It’s for this reason that Lefevere is most upset by the UCI’s decision to suspend Boonen. And by characterizing Boonen as someone with a “problem,” the Tour de France organization can make his exclusion from the race uncontroversial. But is part of his therapy to be banned from racing? If you take away from somebody what he’s both capable of and good at, does that not work against the goals of any reasonable rehabilitation?
At the end of the day, it’s not that hard to sympathize with Boonen, even feel a bit sorry for him. He’s like a Hollywood movie star in his home country, getting paid very well for doing a job he loves. Women fall at his feet, sponsors pay him handsomely to advertise their products, and autograph-seekers are never far away. Lefevere can imagine that someone like Boonen could be led astray and tempted into a dangerous lifestyle, whether that be illicit party drugs, fast Italian cars, or 16-year-old girlfriends with model looks (as Sophie van Vliet was in 2007 when they dated). Is it even possible to protect him from that, protect what Lefevere has termed a “little kid who’s broken the cookie jar and now regrets it” from himself?
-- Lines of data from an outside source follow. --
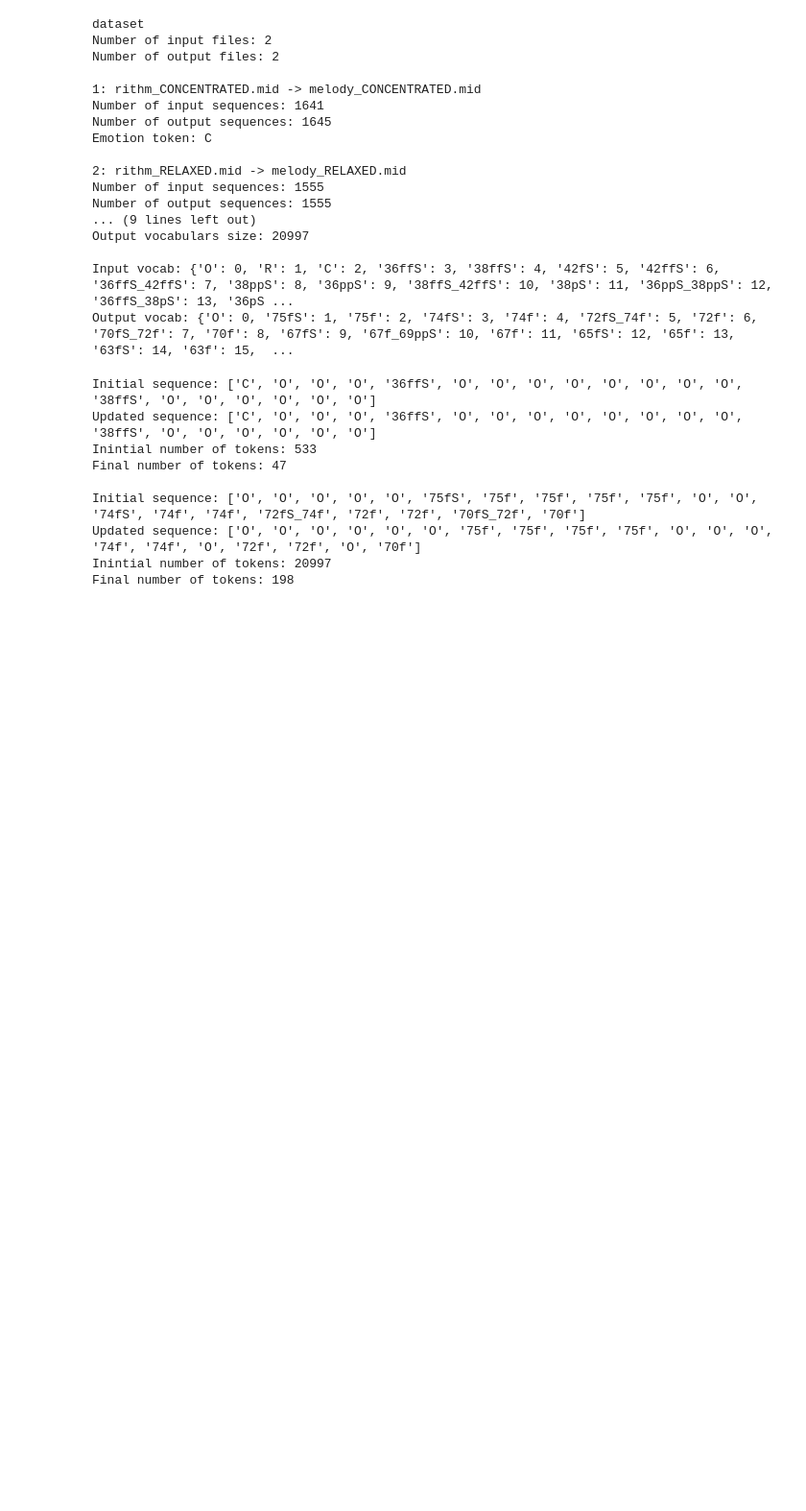
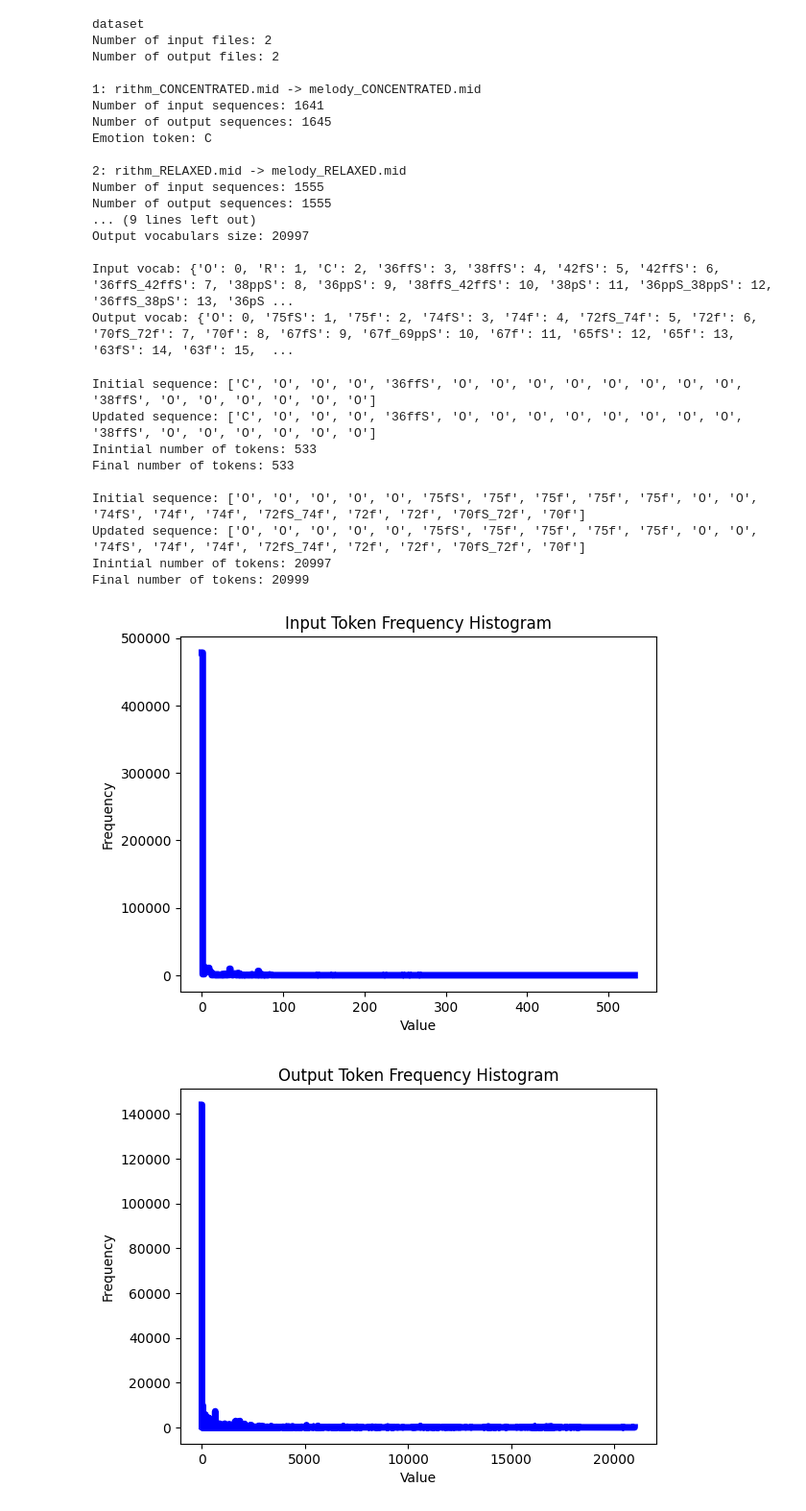
Before and after one commit to marc0bortolotti/Affective-AI-Music-Improviser, a Jupyter notebook: generative_model/training.ipynb, the cells around one changed output. Shown at 96% size. Drawn from its saved outputs; the diff is of its cells as text; code cells hidden in the pictures; blank space fills up the shorter version.

```diff
--- a/generative_model/training.ipynb
+++ b/generative_model/training.ipynb
@@ -134,7 +132,7 @@ OUTPUT_TOK = copy.deepcopy(output_tok_bkp)
 
 for tokenizer in [INPUT_TOK, OUTPUT_TOK]:
 
-    token_frequency_threshold = 0.05 / 100
+    token_frequency_threshold = 0.0001 / 100
     original_vocab = tokenizer.VOCAB
     tokenizer.VOCAB.compute_weights()
 
@@ -162,11 +160,14 @@ for tokenizer in [INPUT_TOK, OUTPUT_TOK]:
         for i, tok in enumerate(seq):
             if original_vocab.counter[tok] == 0 and original_vocab.idx2word[tok] not in BCI_TOKENS.values():
                 seq[i] = updated_vocab.word2idx[SILENCE_TOKEN]
+                updated_vocab.add_word(SILENCE_TOKEN)
             else:
                 word = original_vocab.idx2word[tok]
                 seq[i] = updated_vocab.word2idx[word]
+                updated_vocab.add_word(word)
 
     tokenizer.VOCAB = updated_vocab
+    tokenizer.VOCAB.compute_weights()
 
     # Verify that the sequences were updated
     seq = tokenizer.sequences[0][:20].copy()
@@ -180,12 +181,33 @@ for tokenizer in [INPUT_TOK, OUTPUT_TOK]:
 Initial sequence: ['C', 'O', 'O', 'O', '36ffS', 'O', 'O', 'O', 'O', 'O', 'O', 'O', 'O', '38ffS', 'O', 'O', 'O', 'O', 'O', 'O']
 Updated sequence: ['C', 'O', 'O', 'O', '36ffS', 'O', 'O', 'O', 'O', 'O', 'O', 'O', 'O', '38ffS', 'O', 'O', 'O', 'O', 'O', 'O']
 Inintial number of tokens: 533
-Final number of tokens: 47
+Final number of tokens: 533
 
 Initial sequence: ['O', 'O', 'O', 'O', 'O', '75fS', '75f', '75f', '75f', '75f', 'O', 'O', '74fS', '74f', '74f', '72fS_74f', '72f', '72f', '70fS_72f', '70f']
-Updated sequence: ['O', 'O', 'O', 'O', 'O', 'O', '75f', '75f', '75f', '75f', 'O', 'O', 'O', '74f', '74f', 'O', '72f', '72f', 'O', '70f']
+Updated sequence: ['O', 'O', 'O', 'O', 'O', '75fS', '75f', '75f', '75f', '75f', 'O', 'O', '74fS', '74f', '74f', '72fS_74f', '72f', '72f', '70fS_72f', '70f']
 Inintial number of tokens: 20997
-Final number of tokens: 198
+Final number of tokens: 20999
+# %%
+# Plot histogram using plt.step
+
+for tokenizer in [INPUT_TOK, OUTPUT_TOK]:
+
+    if tokenizer == INPUT_TOK:
+        title = 'Input'
+    else:
+        title = 'Output'
+
+    bin_edges = np.linspace(0, len(tokenizer.VOCAB.counter), len(tokenizer.VOCAB.counter)+1)
+    plt.step(bin_edges[:-1], np.array(tokenizer.VOCAB.counter), where='post', color='blue', linewidth=5)
+
+    # Labeling
+    plt.xlabel('Value')
+    plt.ylabel('Frequency')
+    plt.title(title + ' Token Frequency Histogram')
+    plt.show()
+# %% [output]
+[figure, added]
+[figure, added]
 # %%
 # create a dataset
 dataset = TensorDataset(torch.LongTensor(INPUT_TOK.sequences).to(device),
```
Also changed, not shown: parts of 7 cells of this notebook, 7 other files.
Maybe, but ultimately Boonen is an adult and must be trusted to behave accordingly, even if he ends up letting down his employers, teammates and countrymen, and has to serve the consequences. He’s only human after all.